Both fleet and overall UK new car registrations fell in 2018 while continued anti-diesel policies caused new car CO2 to rise for the second successive year.
That’s according to figures released today by the Society of Motor Manufacturers and Traders (SMMT), which says that the data is a wake-up call to policymakers as environmental calls are at risk.
Private, fleet and business registrations all fell in 2018, with the biggest losses felt in the fleet sector (down 7.3%). Private and smaller business operator registrations were down 6.4% and 5.6% respectively. UK new car registrations as a whole fell 6.8% in 2018 to 2.37m units.
This comes on the back of a 7.9% downturn in fleet registrations for December, while private registrations were down 3.8% and sub-25 business registrations rose by 16.8%. Overall December registrations fell 5.5%.
Looking at vehicle types, 2018 registrations fell across all segments bar the dual purpose category, which grew by +9.1% to take a fifth of the market (21.2%). Despite registrations of superminis and lower medium cars falling by 2.5% and 9.4% respectively, these smaller vehicles remain the most popular – with a combined 58.7% market share.
Within the fuel types categories, the biggest volume decline was seen in the diesel sector, down 29.6% in 2018, with the volume loss equivalent to some 180% of the overall market’s decline.
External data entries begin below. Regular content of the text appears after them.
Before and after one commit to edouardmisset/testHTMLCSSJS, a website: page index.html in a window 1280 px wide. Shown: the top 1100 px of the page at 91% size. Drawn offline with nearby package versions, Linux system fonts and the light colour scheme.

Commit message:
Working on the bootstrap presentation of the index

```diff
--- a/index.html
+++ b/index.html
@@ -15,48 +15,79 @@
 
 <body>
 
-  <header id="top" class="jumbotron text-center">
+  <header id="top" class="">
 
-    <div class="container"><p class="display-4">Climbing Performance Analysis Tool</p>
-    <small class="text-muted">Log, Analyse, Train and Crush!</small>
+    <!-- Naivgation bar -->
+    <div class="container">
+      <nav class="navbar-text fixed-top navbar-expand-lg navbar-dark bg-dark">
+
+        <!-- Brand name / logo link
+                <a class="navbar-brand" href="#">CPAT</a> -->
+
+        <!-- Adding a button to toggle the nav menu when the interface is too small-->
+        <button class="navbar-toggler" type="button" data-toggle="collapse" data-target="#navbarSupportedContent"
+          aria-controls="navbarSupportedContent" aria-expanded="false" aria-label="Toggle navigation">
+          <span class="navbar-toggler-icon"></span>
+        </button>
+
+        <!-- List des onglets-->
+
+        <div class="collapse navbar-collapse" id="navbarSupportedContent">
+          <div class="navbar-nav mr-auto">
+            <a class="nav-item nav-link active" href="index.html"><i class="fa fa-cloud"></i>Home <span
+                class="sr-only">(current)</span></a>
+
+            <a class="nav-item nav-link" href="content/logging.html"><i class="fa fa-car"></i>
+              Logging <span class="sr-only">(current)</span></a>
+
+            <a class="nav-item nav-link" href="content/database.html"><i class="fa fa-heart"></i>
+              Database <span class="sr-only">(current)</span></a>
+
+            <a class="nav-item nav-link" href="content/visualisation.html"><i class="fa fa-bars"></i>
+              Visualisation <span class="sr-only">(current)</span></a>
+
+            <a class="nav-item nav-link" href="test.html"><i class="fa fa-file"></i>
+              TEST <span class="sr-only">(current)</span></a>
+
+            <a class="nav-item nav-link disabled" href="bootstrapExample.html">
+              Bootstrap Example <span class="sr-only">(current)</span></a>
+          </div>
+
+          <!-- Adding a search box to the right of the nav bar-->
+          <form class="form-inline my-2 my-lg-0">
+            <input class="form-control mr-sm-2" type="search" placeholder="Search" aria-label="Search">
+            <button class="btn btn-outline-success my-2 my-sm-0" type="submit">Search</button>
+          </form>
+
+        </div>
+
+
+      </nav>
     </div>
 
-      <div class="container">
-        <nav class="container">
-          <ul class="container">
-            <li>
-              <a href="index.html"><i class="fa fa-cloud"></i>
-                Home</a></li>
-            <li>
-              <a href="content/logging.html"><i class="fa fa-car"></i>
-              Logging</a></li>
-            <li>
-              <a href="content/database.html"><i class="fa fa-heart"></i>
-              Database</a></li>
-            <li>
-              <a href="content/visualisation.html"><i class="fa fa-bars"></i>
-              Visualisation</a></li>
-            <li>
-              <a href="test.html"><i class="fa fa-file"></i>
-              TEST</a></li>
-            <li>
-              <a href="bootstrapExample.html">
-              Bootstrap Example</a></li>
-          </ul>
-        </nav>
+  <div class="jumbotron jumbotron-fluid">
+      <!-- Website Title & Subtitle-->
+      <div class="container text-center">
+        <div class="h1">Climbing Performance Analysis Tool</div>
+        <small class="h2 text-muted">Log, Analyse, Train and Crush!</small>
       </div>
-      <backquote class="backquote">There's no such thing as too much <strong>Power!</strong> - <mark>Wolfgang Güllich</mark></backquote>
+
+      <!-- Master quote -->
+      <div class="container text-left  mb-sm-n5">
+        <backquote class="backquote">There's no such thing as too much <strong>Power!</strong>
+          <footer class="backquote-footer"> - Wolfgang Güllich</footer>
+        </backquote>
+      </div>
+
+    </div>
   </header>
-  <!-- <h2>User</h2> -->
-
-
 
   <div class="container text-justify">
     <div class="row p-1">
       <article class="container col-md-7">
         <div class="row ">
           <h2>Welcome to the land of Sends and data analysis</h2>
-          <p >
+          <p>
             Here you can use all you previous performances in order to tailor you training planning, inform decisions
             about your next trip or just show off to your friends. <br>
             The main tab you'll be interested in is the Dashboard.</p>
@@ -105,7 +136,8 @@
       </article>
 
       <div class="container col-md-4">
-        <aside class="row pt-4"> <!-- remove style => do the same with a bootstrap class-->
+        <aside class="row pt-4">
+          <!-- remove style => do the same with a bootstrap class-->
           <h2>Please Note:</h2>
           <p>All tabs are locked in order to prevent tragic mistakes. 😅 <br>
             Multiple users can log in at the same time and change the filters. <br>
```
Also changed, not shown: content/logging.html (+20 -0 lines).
Growth in registrations of petrol (+8.7%) and alternatively fuelled vehicles (+20.9%) helped compensate but was not enough to offset the diesel downturn.
The SMMT data also showed that the move away from diesels has had a significant impact on the UK new car fleet average CO2, which was up for the second year running with a 2.9% increase to 124.5g/km. In a statement, the association said the downturn in CO2 as a result of diesel efficiencies – diesels are, on average, 15-20% more efficient than petrol equivalents – was being undermined by the shift to petrol and disappointing take-up of AFVs. The SMMT added that customer migration to different segment vehicles and the move to the new WLTP test, which produces higher figures, had impacted CO2, albeit on a smaller scale to the shift away from diesels.
The increase in CO2 will not only impact on carmakers trying to meet emission targets but will also have an impact on government climate change targets.
Mike Hawes, SMMT chief executive, said: “The industry is facing ever-tougher environmental targets against a backdrop of political and economic uncertainty that is weakening demand so these figures should act as a wake-up call for policy makers. Supportive, not punitive measures are needed to grow sales, because replacing older cars with new technologies, whether diesel, petrol, hybrid or plug-in, is good for the environment, the consumer, the industry and the exchequer.”